--- GOAL OF THE EXERCISE ---
The answer must be a single number: how many lines of the records below contain "style".
[[ DATA FOR THE TASK open ]]
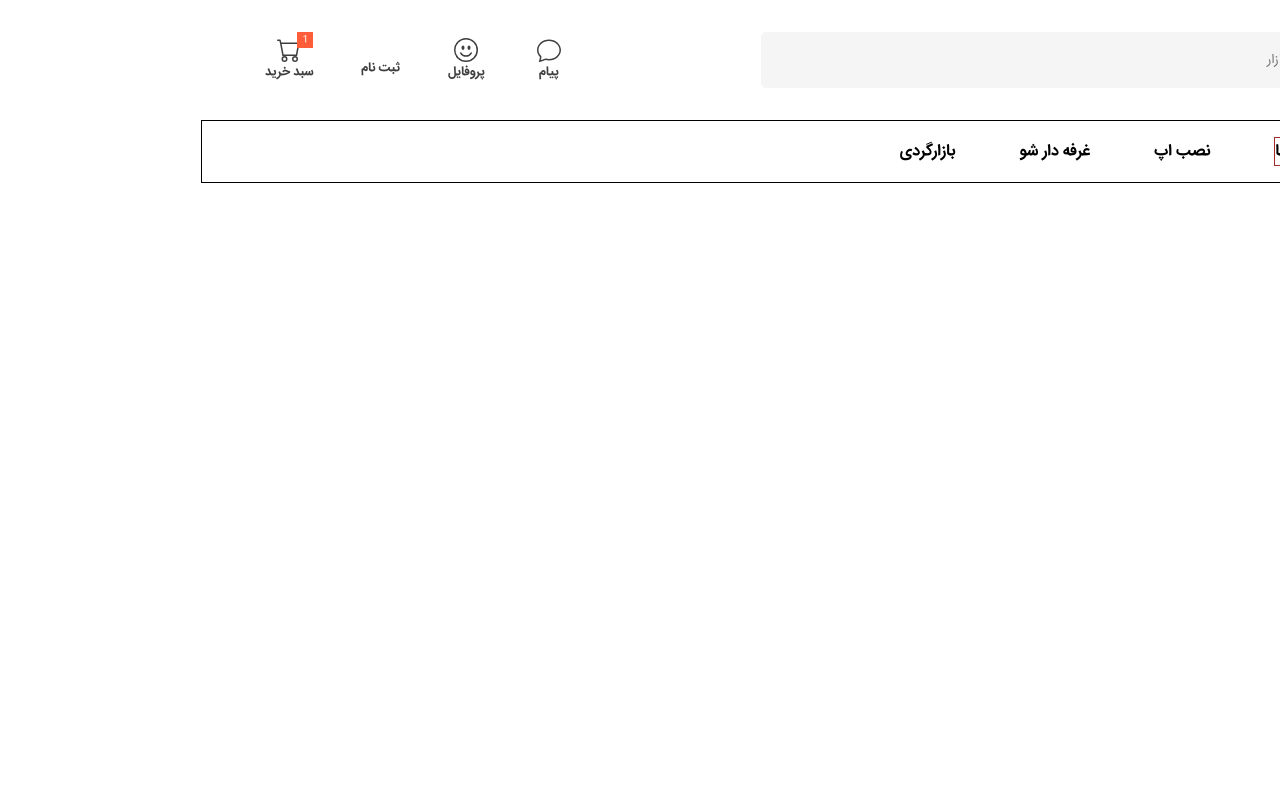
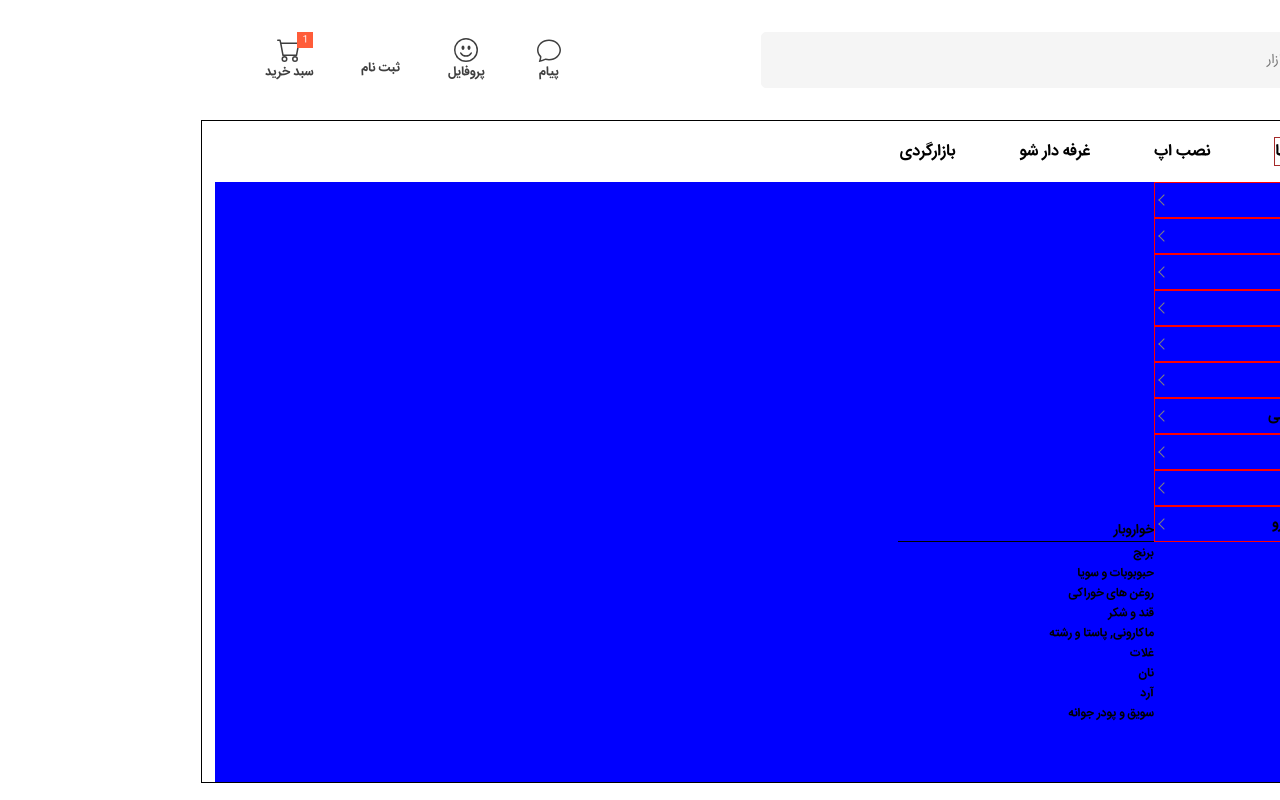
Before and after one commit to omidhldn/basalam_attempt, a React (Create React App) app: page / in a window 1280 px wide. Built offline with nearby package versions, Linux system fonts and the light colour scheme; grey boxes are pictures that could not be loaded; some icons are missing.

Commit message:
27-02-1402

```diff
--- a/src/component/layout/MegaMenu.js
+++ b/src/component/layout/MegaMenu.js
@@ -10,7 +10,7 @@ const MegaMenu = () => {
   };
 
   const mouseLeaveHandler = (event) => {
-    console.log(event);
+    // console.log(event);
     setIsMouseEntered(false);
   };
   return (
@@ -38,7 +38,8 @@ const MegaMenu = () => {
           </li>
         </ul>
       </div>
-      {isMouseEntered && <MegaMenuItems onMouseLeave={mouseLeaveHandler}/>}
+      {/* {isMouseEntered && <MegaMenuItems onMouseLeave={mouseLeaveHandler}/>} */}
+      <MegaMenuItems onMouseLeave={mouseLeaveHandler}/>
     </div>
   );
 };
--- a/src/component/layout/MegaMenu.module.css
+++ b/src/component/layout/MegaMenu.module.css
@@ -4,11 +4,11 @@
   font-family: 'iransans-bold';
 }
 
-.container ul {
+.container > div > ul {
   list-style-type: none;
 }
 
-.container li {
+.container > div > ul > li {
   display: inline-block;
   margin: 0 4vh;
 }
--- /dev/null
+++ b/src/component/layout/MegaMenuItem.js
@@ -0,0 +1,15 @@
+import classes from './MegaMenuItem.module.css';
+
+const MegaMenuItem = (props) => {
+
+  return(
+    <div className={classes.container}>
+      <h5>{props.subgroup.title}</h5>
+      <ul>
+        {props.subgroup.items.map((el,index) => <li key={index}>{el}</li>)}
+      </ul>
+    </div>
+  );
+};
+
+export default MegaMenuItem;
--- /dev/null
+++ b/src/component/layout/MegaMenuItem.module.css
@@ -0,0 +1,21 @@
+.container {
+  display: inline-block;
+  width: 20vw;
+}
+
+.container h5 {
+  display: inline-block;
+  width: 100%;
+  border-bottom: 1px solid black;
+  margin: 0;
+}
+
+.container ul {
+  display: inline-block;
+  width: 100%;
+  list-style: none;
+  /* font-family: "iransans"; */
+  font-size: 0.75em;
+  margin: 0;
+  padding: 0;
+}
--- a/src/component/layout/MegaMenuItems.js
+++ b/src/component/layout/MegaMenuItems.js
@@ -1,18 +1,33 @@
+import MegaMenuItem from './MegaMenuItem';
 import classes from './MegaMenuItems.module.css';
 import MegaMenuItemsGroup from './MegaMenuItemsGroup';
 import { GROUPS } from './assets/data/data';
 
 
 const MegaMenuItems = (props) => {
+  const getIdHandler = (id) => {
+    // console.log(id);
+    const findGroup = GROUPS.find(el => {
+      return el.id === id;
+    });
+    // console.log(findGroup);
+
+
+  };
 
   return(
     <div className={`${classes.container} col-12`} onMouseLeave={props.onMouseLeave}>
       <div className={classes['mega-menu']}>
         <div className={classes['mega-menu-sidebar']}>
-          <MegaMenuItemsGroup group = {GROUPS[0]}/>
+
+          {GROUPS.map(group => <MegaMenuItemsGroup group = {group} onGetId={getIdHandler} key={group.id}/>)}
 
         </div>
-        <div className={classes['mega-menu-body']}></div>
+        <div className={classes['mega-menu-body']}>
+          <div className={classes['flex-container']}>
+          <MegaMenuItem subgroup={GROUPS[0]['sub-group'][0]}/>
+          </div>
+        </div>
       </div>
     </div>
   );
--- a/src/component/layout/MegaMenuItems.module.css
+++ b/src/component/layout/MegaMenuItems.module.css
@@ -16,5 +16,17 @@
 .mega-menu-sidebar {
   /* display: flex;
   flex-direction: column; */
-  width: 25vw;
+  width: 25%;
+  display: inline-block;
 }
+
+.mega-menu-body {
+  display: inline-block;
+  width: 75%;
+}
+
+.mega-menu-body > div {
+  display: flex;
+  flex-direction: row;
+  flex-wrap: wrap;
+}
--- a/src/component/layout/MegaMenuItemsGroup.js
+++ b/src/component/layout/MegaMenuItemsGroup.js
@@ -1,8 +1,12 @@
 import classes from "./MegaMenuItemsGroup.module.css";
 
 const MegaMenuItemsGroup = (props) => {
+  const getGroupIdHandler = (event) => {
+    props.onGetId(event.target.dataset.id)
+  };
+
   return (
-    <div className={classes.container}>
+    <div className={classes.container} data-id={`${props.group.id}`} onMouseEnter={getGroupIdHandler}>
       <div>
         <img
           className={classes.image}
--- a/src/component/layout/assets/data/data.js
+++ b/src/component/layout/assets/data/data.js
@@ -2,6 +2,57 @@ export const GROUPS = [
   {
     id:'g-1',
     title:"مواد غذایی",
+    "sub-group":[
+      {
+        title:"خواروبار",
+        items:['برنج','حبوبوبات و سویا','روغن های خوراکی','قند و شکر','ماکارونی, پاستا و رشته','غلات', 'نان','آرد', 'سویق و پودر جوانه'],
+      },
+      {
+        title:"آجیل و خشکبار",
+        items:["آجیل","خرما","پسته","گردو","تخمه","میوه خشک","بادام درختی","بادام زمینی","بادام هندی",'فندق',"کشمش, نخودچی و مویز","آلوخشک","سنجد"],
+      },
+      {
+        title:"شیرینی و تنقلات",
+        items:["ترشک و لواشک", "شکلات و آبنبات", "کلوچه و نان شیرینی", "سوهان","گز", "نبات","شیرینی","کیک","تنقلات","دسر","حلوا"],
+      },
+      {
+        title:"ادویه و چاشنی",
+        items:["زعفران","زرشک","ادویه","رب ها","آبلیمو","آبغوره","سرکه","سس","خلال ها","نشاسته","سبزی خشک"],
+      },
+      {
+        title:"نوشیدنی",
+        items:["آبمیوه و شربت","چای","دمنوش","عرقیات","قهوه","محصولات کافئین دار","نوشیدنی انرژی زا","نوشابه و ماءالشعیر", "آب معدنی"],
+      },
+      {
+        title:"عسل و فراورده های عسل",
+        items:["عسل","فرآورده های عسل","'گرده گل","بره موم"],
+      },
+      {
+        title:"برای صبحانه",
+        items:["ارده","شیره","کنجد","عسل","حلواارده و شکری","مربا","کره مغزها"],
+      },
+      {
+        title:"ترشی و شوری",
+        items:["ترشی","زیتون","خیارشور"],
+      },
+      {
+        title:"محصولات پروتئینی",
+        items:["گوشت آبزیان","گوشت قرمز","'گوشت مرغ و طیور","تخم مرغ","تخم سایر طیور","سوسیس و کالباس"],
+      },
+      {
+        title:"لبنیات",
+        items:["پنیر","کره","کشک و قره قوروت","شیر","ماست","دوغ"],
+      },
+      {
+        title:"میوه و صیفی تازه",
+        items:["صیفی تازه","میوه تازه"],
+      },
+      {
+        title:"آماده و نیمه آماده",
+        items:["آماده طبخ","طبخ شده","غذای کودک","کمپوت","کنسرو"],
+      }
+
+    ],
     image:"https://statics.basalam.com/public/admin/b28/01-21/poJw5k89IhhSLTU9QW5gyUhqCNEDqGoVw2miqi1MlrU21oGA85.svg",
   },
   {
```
[[ DATA FOR THE TASK closed ]]
--- ANSWER BOX ---
2